    Ceasefire violations on the LOC have risen for couple of years, but this year the targeting of civilians has added another dimension. More than 20 unprovoked firing incidents have taken place ever since Narendra Modi took office, which sharpened after the foreign secretary talks were cancelled. The violations, earlier limited to the LOC, have now spread to the international boundary.

    "From the time of Modi's election, Pakistan army's been testing him. LOC firing is part of the process," said Vivek Katju, former diplomat and Pakistan expert. Tuesday's massive Indian retaliation may be a pointer to how New Delhi will respond.

    "Islamabad seems to be signalling two things -- one for the international community, seeking attention, and second, a message to India that it cannot continue ignoring Pakistan which can create enough trouble to bring New Delhi to the table," says Rana Banerji, security expert.

    Pakistan hasn't had it easy of late - a spike in terrorism against Pakistan, internal instability, yawn-worthy attention from the US. Worse, China appeared to be getting friendly with India, cancelling Xi Jinping's Islamabad trip. Kashmir, the cause in Pakistan's eyes, was being pushed to the global backburner.

    India draws a direct correlation between this quest for international relevance, Nawaz Sharif's UN address calling for plebiscite and the escalation of border violence. In addition, it's been a tried and tested way of Pakistan bonding against the India threat.

    While attention-grabbing may be on Pakistani minds in the short term, in the longer term, it could be setting in place a plan for next summer. In some weeks, snow will choke most passes. By the time they reopen in spring, it may coincide with J&K elections, which are almost certain to be delayed because of flood devastation.

    Pakistan, says former envoy G Parthasarathy, could be investing in stoking popular discontent in the Kashmir Valley after the floods.

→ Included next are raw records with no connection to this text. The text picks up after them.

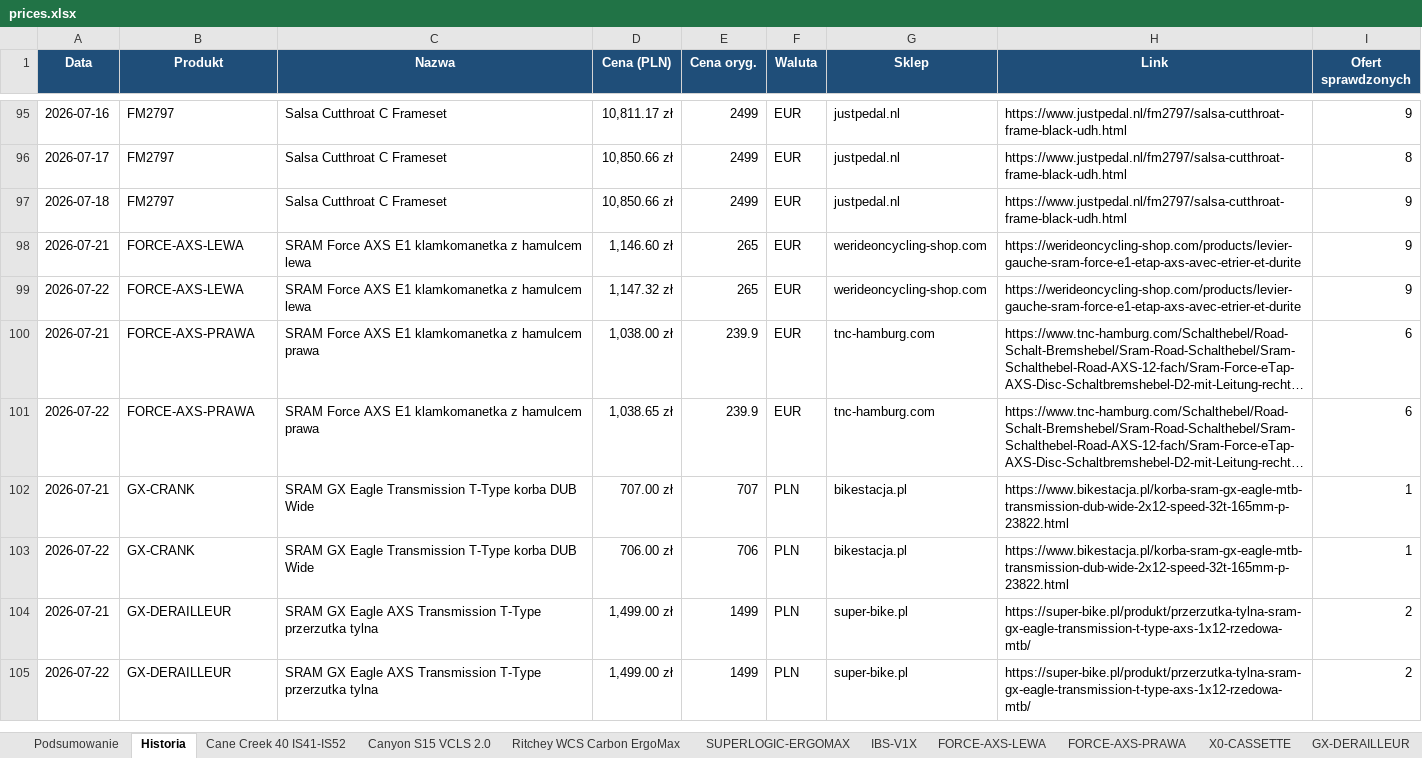
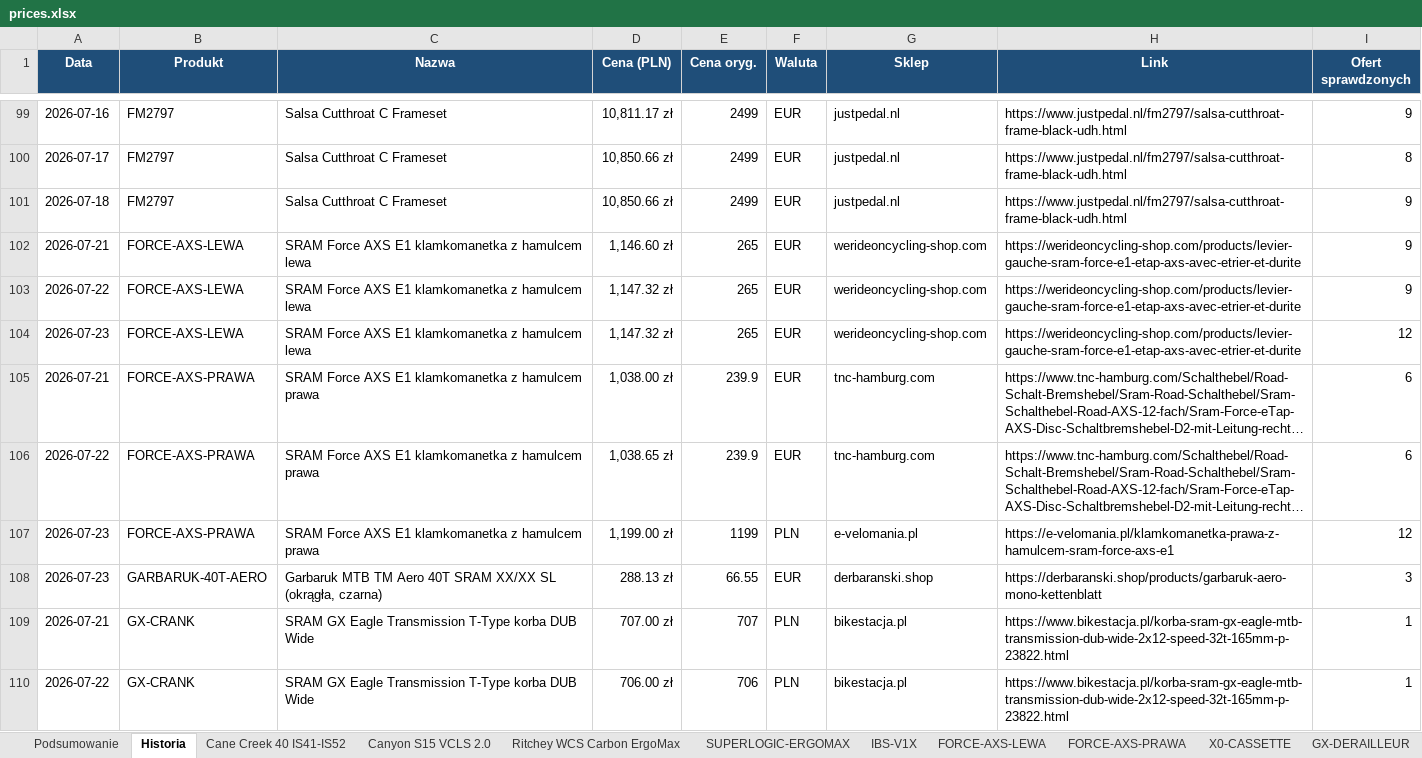
Before and after one commit to Wotjek/PriceChecker, an Excel workbook: output/prices.xlsx, sheet Historia, drawn as a sheet; only a part is shown, gaps mark what is left out; the shorter side is filled out with more unchanged rows; long unchanged cells end in …; values as stored, in another font and other column widths than the file's, no borders; the diff covers the shown part only; the diff names each change by its address in the sheet, - before the commit and + after, or states it on an @@ line.

```diff
--- a/output/prices.xlsx (sheet Historia)
+++ b/output/prices.xlsx (sheet Historia)
+row 104: 2026-07-23 | FORCE-AXS-LEWA | SRAM Force AXS E1 klamkomanetka z hamulcem lewa | 1,147.32 zł | 265 | EUR | werideoncycling-shop.com | https://werideoncycling-shop.com/products/levier-gauche-sram-force-e1-etap-axs-avec-etrier-et-durite | 12
+row 107: 2026-07-23 | FORCE-AXS-PRAWA | SRAM Force AXS E1 klamkomanetka z hamulcem prawa | 1,199.00 zł | 1199 | PLN | e-velomania.pl | https://e-velomania.pl/klamkomanetka-prawa-z-hamulcem-sram-force-axs-e1 | 12
+row 108: 2026-07-23 | GARBARUK-40T-AERO | Garbaruk MTB TM Aero 40T SRAM XX/XX SL (okrągła, czarna) | 288.13 zł | 66.55 | EUR | derbaranski.shop | https://derbaranski.shop/products/garbaruk-aero-mono-kettenblatt | 3
```
Also changed, not shown: 17 added rows elsewhere in this sheet, sheet Podsumowanie, sheet XX-SL-POWERMETER, sheet GARBARUK-40T-AERO, sheet SID-SELECT-PLUS, sheet Canyon S15 VCLS 2.0, sheet PRO-DISCOVER-AERO-42, 15 more sheets, charts or pictures, 8 other files.
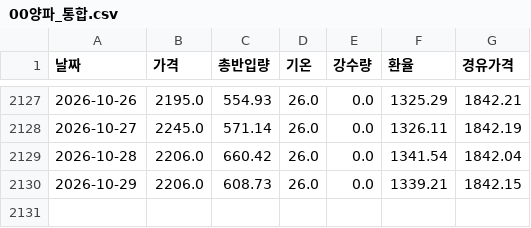
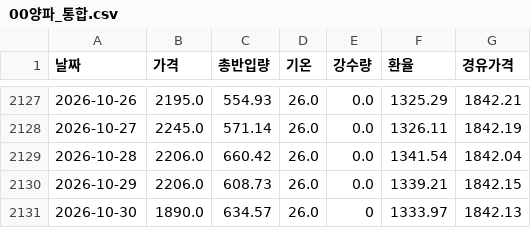
Before and after one commit to kkkdddmmm-cyber/agriculturalpriceprediction, a CSV file: 보관/00양파_통합.csv, drawn as a sheet; only a part is shown, gaps mark what is left out.

```diff
--- a/보관/00양파_통합.csv
+++ b/보관/00양파_통합.csv
@@ -2130 +2130,2 @@
 2026-10-29,2206.0,608.73,26.0,0.0,1339.21,1842.15
+2026-10-30,1890.0,634.57,26.0,0,1333.97,1842.13
```
Also changed, not shown: 보관/00고구마_통합.csv, 보관/00배추_통합.csv, 1 other file.
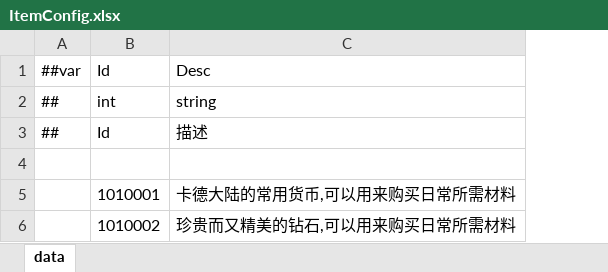
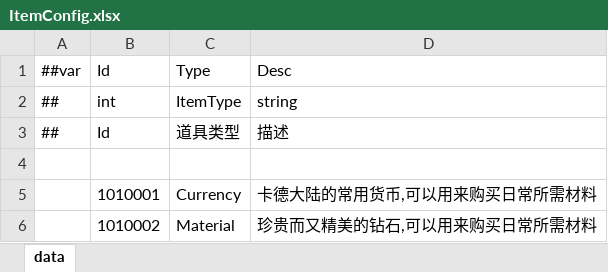
Before and after one commit to snakeazh/cardClient, an Excel workbook: Config/ItemConfig.xlsx, sheet data, drawn as a sheet; values as stored, in another font and other column widths than the file's, no borders; the diff names each change by its address in the sheet, - before the commit and + after, or states it on an @@ line.

```diff
--- a/Config/ItemConfig.xlsx (sheet data)
+++ b/Config/ItemConfig.xlsx (sheet data)
+column C, rows 1-6: Type | ItemType | 道具类型 |  | Currency | Material
```
Also changed, not shown: 11 other files.
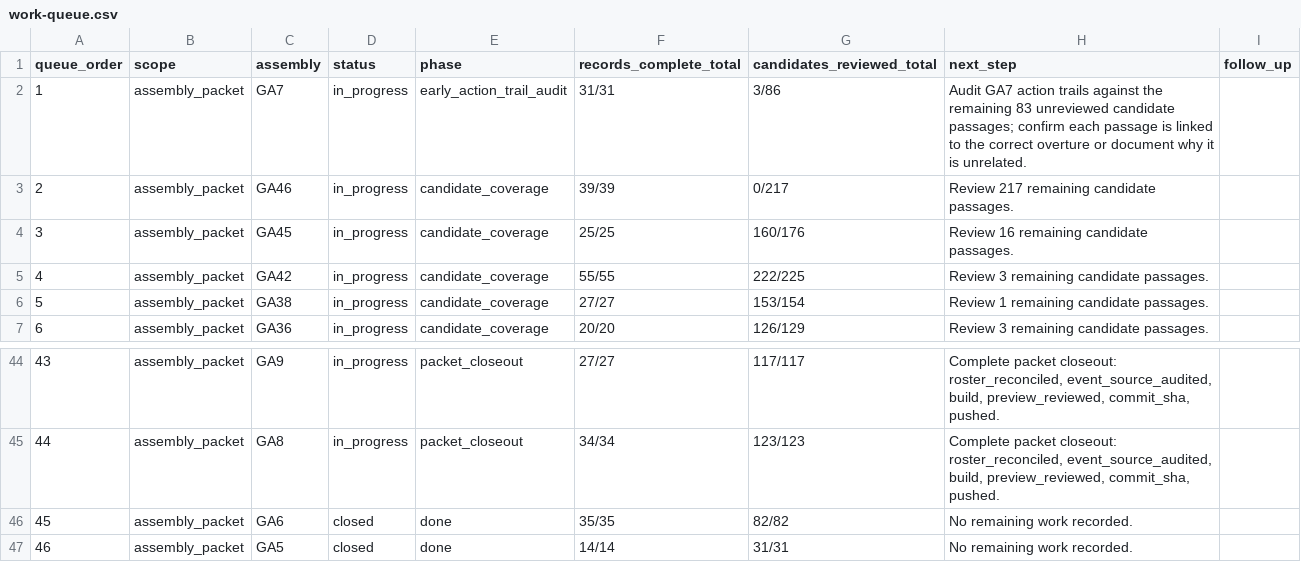
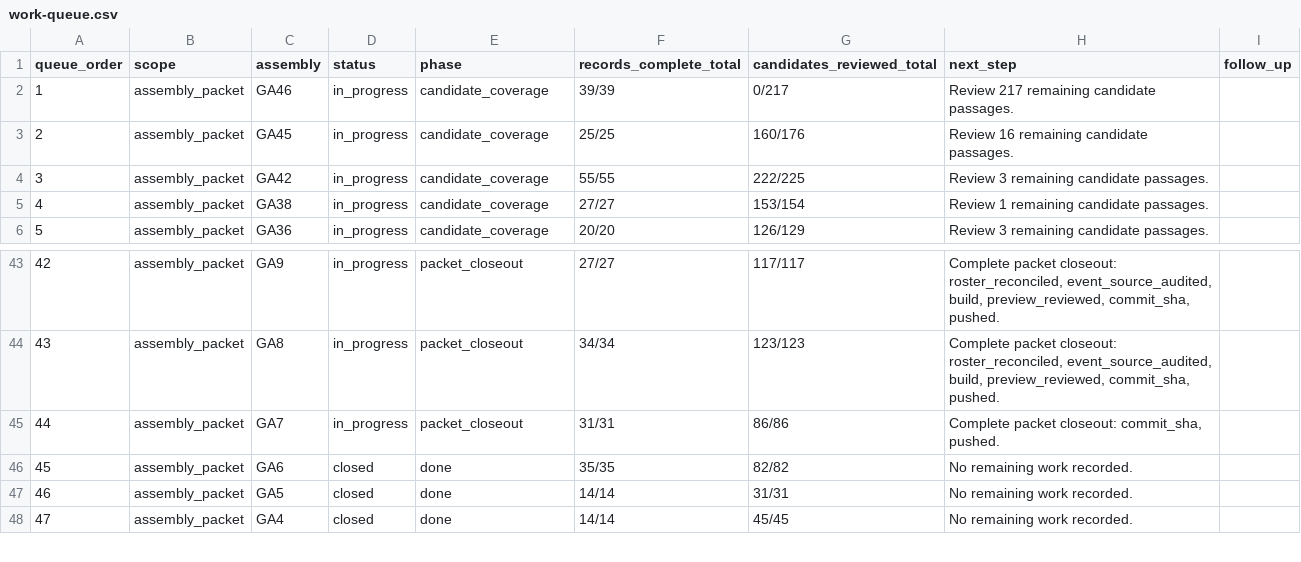
Before and after one commit to raymond-rishty/pca-ga, a CSV file: docs/overture-tracker/work-queue.csv, drawn as a sheet; only a part is shown, gaps mark what is left out; the shorter side is filled out with more unchanged rows; removed rows and columns are numbered as before the commit, all else as after; the diff names each change by its address in the sheet, - before the commit and + after, or states it on an @@ line.

```diff
--- a/docs/overture-tracker/work-queue.csv
+++ b/docs/overture-tracker/work-queue.csv
-row 2: 1 | assembly_packet | GA7 | in_progress | early_action_trail_audit | 31/31 | 3/86 | Audit GA7 action trails against the remaining 83 unreviewed candidate passages; confirm each passage is linked to the correct overture or document why it is unrelated.
@@ column A (queue_order) renumbered between rows 2 and 44 @@
+row 45: 44 | assembly_packet | GA7 | in_progress | packet_closeout | 31/31 | 86/86 | Complete packet closeout: commit_sha, pushed.
```
Also changed, not shown: docs/overture-tracker/assemblies.csv, docs/overture-tracker/overtures.csv, 9 other files.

    Pakistan believes India's greater conventional military capability gives it greater leeway on both ends of the spectrum - to continue with the asymmetry of terrorism at the lower end and extend the threat of nuclear escalation on the upper.

    Used together, Islamabad believes it can constrain New Delhi's military threat. India has this time refused to buy this argument stepping up conventional military response and said it wouldn't seek a meeting of DGMOs.

    On Monday, the US state department obliged with a statement. "We continue to encourage India and Pakistan to engage in dialogue," spokesperson Jen Psaki said. "Our policy on Kashmir hasn't changed. We believe that the pace, scope, and character of India and Pakistan's dialogue on Kashmir is for those two countries to determine."

    18 terrorists killed in infiltration bid - The Times of India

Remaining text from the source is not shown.